In partnership with the Department of Social and Behavioral Sciences, Harvard Chan School of Public Health, the Charles Warren Center for Studies in American History at Harvard University, the Romani Studies Program at Central European University, the Center on Forced Displacement at Boston University, and the Centre for Medical Humanities at Oxford Brookes University, the Roma Program at the FXB Center for Health and Human Rights will host a free, in-person conference at Harvard University’s Martin Center. This constitutes the Roma Program’s 11th Roma conference marking the annual International Roma Day which is celebrated worldwide every April 8th. This April 8th, we mark the 52nd anniversary of the First World Roma Congress. For more information about International Roma Day, click here.
The conference will take place at the Martin Center’s third-floor rotunda located at 77 Avenue Louis Pasteur, Boston, MA, 02115. The Martin Center is accessible by public transportation and near several garages, but there is no parking on site. Information on traveling to the Center is available here. A reception will follow.
Many sociological and anthropological studies document disparities in health outcomes for Roma people and their non-Roma neighbors. Scholars often propose social and economic factors, cultural differences, behaviors, and “lifestyle” as causes of disease and inequities. But comprehensive scholarship on how structural racism has shaped Roma’s health and health inequities between Roma and non-Roma is scarce. Little has been done to understand the historical underpinnings of inequities and the legacies of slavery, G*psy hunts, forced imprisonment, genocides, or forced assimilation. For instance, a significant number of Roma families and communities across Europe live in poorly resourced and residentially segregated neighborhoods, a legacy of both past and present anti-Roma measures. Yet, only a few studies, such as the 2022 Enhojust report, have documented the nexus between residential segregation, environmental racism, and poor health outcomes.
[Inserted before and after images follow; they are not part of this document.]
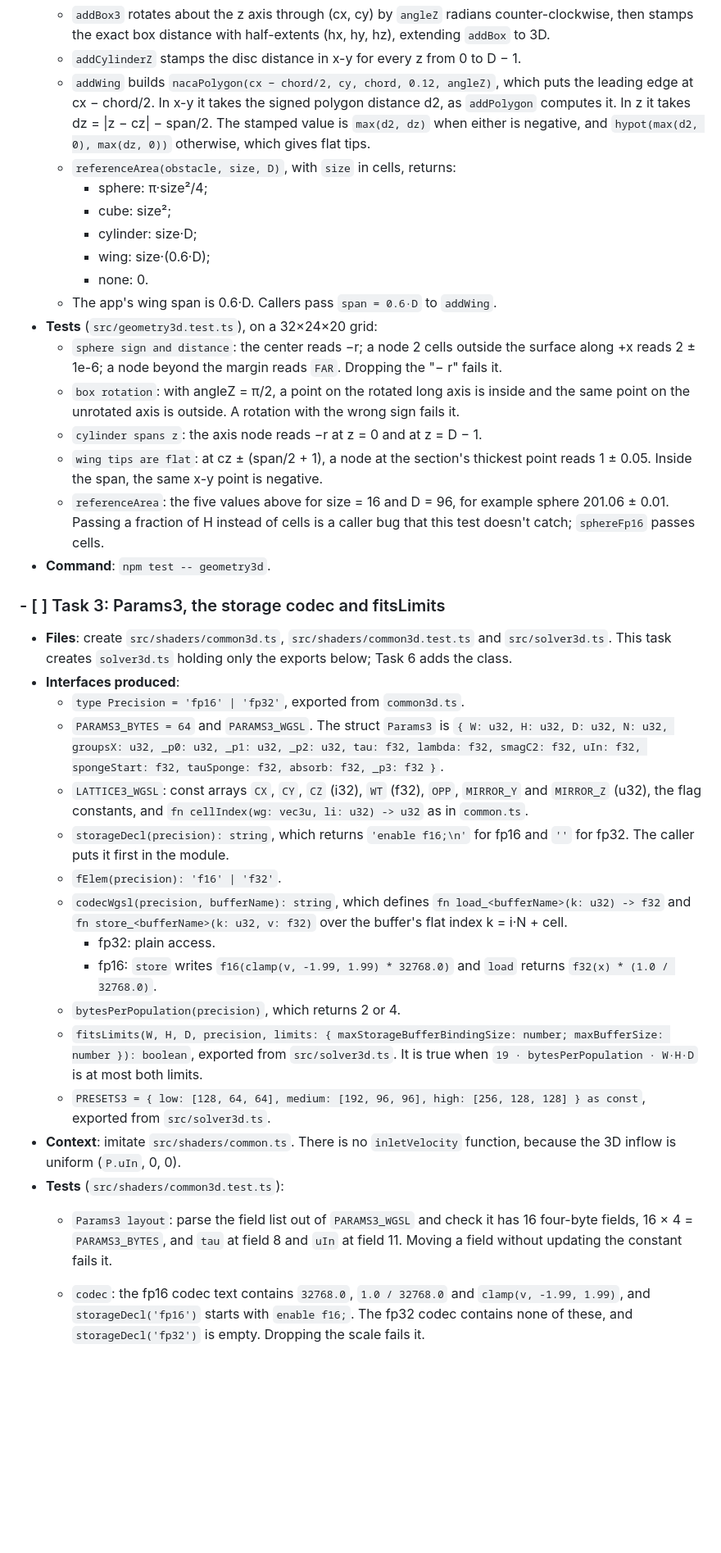
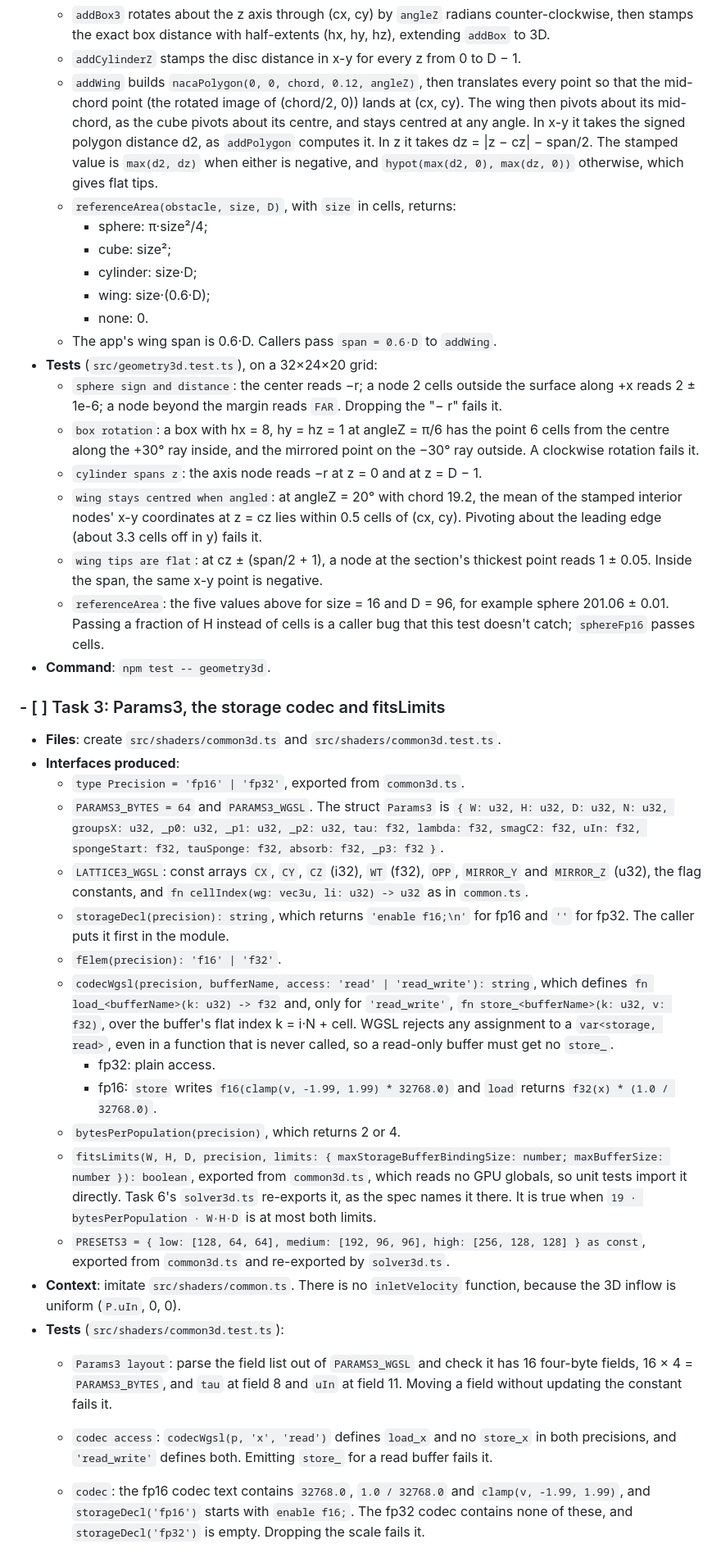
Before and after one commit to slowernet/cells, a Markdown page: docs/dietpowers/2026-09-27-3d-tunnel-plan-1.md, the part around one of its changes. Shown at 82% size. Drawn GitHub-style; blank space fills up the shorter version.

```diff
--- a/docs/dietpowers/2026-09-27-3d-tunnel-plan-1.md
+++ b/docs/dietpowers/2026-09-27-3d-tunnel-plan-1.md
@@ -119,7 +119,7 @@ Commits: approved
   - `addSphere` stamps the distance to the center minus r.
   - `addBox3` rotates about the z axis through (cx, cy) by `angleZ` radians counter-clockwise, then stamps the exact box distance with half-extents (hx, hy, hz), extending `addBox` to 3D.
   - `addCylinderZ` stamps the disc distance in x-y for every z from 0 to D − 1.
-  - `addWing` builds `nacaPolygon(cx − chord/2, cy, chord, 0.12, angleZ)`, which puts the leading edge at cx − chord/2. In x-y it takes the signed polygon distance d2, as `addPolygon` computes it. In z it takes dz = |z − cz| − span/2. The stamped value is `max(d2, dz)` when either is negative, and `hypot(max(d2, 0), max(dz, 0))` otherwise, which gives flat tips.
+  - `addWing` builds `nacaPolygon(0, 0, chord, 0.12, angleZ)`, then translates every point so that the mid-chord point (the rotated image of (chord/2, 0)) lands at (cx, cy). The wing then pivots about its mid-chord, as the cube pivots about its centre, and stays centred at any angle. In x-y it takes the signed polygon distance d2, as `addPolygon` computes it. In z it takes dz = |z − cz| − span/2. The stamped value is `max(d2, dz)` when either is negative, and `hypot(max(d2, 0), max(dz, 0))` otherwise, which gives flat tips.
   - `referenceArea(obstacle, size, D)`, with `size` in cells, returns:
     - sphere: π·size²/4;
     - cube: size²;
@@ -129,30 +129,32 @@ Commits: approved
   - The app's wing span is 0.6·D. Callers pass `span = 0.6·D` to `addWing`.
 - **Tests** (`src/geometry3d.test.ts`), on a 32×24×20 grid:
   - `sphere sign and distance`: the center reads −r; a node 2 cells outside the surface along +x reads 2 ± 1e-6; a node beyond the margin reads `FAR`. Dropping the "− r" fails it.
-  - `box rotation`: with angleZ = π/2, a point on the rotated long axis is inside and the same point on the unrotated axis is outside. A rotation with the wrong sign fails it.
+  - `box rotation`: a box with hx = 8, hy = hz = 1 at angleZ = π/6 has the point 6 cells from the centre along the +30° ray inside, and the mirrored point on the −30° ray outside. A clockwise rotation fails it.
   - `cylinder spans z`: the axis node reads −r at z = 0 and at z = D − 1.
+  - `wing stays centred when angled`: at angleZ = 20° with chord 19.2, the mean of the stamped interior nodes' x-y coordinates at z = cz lies within 0.5 cells of (cx, cy). Pivoting about the leading edge (about 3.3 cells off in y) fails it.
   - `wing tips are flat`: at cz ± (span/2 + 1), a node at the section's thickest point reads 1 ± 0.05. Inside the span, the same x-y point is negative.
   - `referenceArea`: the five values above for size = 16 and D = 96, for example sphere 201.06 ± 0.01. Passing a fraction of H instead of cells is a caller bug that this test doesn't catch; `sphereFp16` passes cells.
 - **Command**: `npm test -- geometry3d`.
 
 ### - [ ] Task 3: Params3, the storage codec and fitsLimits
 
-- **Files**: create `src/shaders/common3d.ts`, `src/shaders/common3d.test.ts` and `src/solver3d.ts`. This task creates `solver3d.ts` holding only the exports below; Task 6 adds the class.
+- **Files**: create `src/shaders/common3d.ts` and `src/shaders/common3d.test.ts`.
 - **Interfaces produced**:
   - `type Precision = 'fp16' | 'fp32'`, exported from `common3d.ts`.
   - `PARAMS3_BYTES = 64` and `PARAMS3_WGSL`. The struct `Params3` is `{ W: u32, H: u32, D: u32, N: u32, groupsX: u32, _p0: u32, _p1: u32, _p2: u32, tau: f32, lambda: f32, smagC2: f32, uIn: f32, spongeStart: f32, tauSponge: f32, absorb: f32, _p3: f32 }`.
   - `LATTICE3_WGSL`: const arrays `CX`, `CY`, `CZ` (i32), `WT` (f32), `OPP`, `MIRROR_Y` and `MIRROR_Z` (u32), the flag constants, and `fn cellIndex(wg: vec3u, li: u32) -> u32` as in `common.ts`.
   - `storageDecl(precision): string`, which returns `'enable f16;\n'` for fp16 and `''` for fp32. The caller puts it first in the module.
   - `fElem(precision): 'f16' | 'f32'`.
-  - `codecWgsl(precision, bufferName): string`, which defines `fn load_<bufferName>(k: u32) -> f32` and `fn store_<bufferName>(k: u32, v: f32)` over the buffer's flat index k = i·N + cell.
+  - `codecWgsl(precision, bufferName, access: 'read' | 'read_write'): string`, which defines `fn load_<bufferName>(k: u32) -> f32` and, only for `'read_write'`, `fn store_<bufferName>(k: u32, v: f32)`, over the buffer's flat index k = i·N + cell. WGSL rejects any assignment to a `var<storage, read>`, even in a function that is never called, so a read-only buffer must get no `store_`.
     - fp32: plain access.
     - fp16: `store` writes `f16(clamp(v, -1.99, 1.99) * 32768.0)` and `load` returns `f32(x) * (1.0 / 32768.0)`.
   - `bytesPerPopulation(precision)`, which returns 2 or 4.
-  - `fitsLimits(W, H, D, precision, limits: { maxStorageBufferBindingSize: number; maxBufferSize: number }): boolean`, exported from `src/solver3d.ts`. It is true when `19 · bytesPerPopulation · W·H·D` is at most both limits.
-  - `PRESETS3 = { low: [128, 64, 64], medium: [192, 96, 96], high: [256, 128, 128] } as const`, exported from `src/solver3d.ts`.
+  - `fitsLimits(W, H, D, precision, limits: { maxStorageBufferBindingSize: number; maxBufferSize: number }): boolean`, exported from `common3d.ts`, which reads no GPU globals, so unit tests import it directly. Task 6's `solver3d.ts` re-exports it, as the spec names it there. It is true when `19 · bytesPerPopulation · W·H·D` is at most both limits.
+  - `PRESETS3 = { low: [128, 64, 64], medium: [192, 96, 96], high: [256, 128, 128] } as const`, exported from `common3d.ts` and re-exported by `solver3d.ts`.
 - **Context**: imitate `src/shaders/common.ts`. There is no `inletVelocity` function, because the 3D inflow is uniform (`P.uIn`, 0, 0).
 - **Tests** (`src/shaders/common3d.test.ts`):
   - `Params3 layout`: parse the field list out of `PARAMS3_WGSL` and check it has 16 four-byte fields, 16 × 4 = `PARAMS3_BYTES`, and `tau` at field 8 and `uIn` at field 11. Moving a field without updating the constant fails it.
+  - `codec access`: `codecWgsl(p, 'x', 'read')` defines `load_x` and no `store_x` in both precisions, and `'read_write'` defines both. Emitting `store_` for a read buffer fails it.
   - `codec`: the fp16 codec text contains `32768.0`, `1.0 / 32768.0` and `clamp(v, -1.99, 1.99)`, and `storageDecl('fp16')` starts with `enable f16;`. The fp32 codec contains none of these, and `storageDecl('fp32')` is empty. Dropping the scale fails it.
   - `fitsLimits`: against 128 MiB:
     - low fits in both precisions;
```
Also changed, not shown: other parts of docs/dietpowers/2026-09-27-3d-tunnel-plan-1.md (+10 -6 lines).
In light of such shortcomings, the Roma Program is launching an initiative that focuses on documenting structural anti-Roma racism and its health-related impacts in Europe and other parts of the globe. The goal is to build a robust knowledge base and fill gaps in content and research methodology while ensuring that the efforts undertaken are responsive to community needs and inform policymaking. Accordingly, this annual Roma conference aims to initiate a series of conversations and research efforts on anti-Roma racism as a structural determinant of health inequalities and as a health stressor in itself in order to improve data, research methods, and practice-oriented research and inform policy design.
Questions to be addressed during the conference:
- How do we assess and address the impact of anti-Roma racism on the health and well-being of the Roma people?
- Can we use or adjust existing theories (e.g., the ecosocial theory of disease distribution) and measures (e.g., everyday discrimination scale ) to probe a potential causal relationship between structural anti-Roma racism and health inequities?
- How do we catalog, measure, and quantify the acute, chronic, and traumatic dimensions of anti-Roma racism?
- How do we prevent and combat the use of cultural determinism in justifying or explaining health inequities and negative health outcomes?
- How do we combat the eugenic de-humanization of the Roma?
- How do we create a shared sense of solidarity in confronting racism in health at a global level?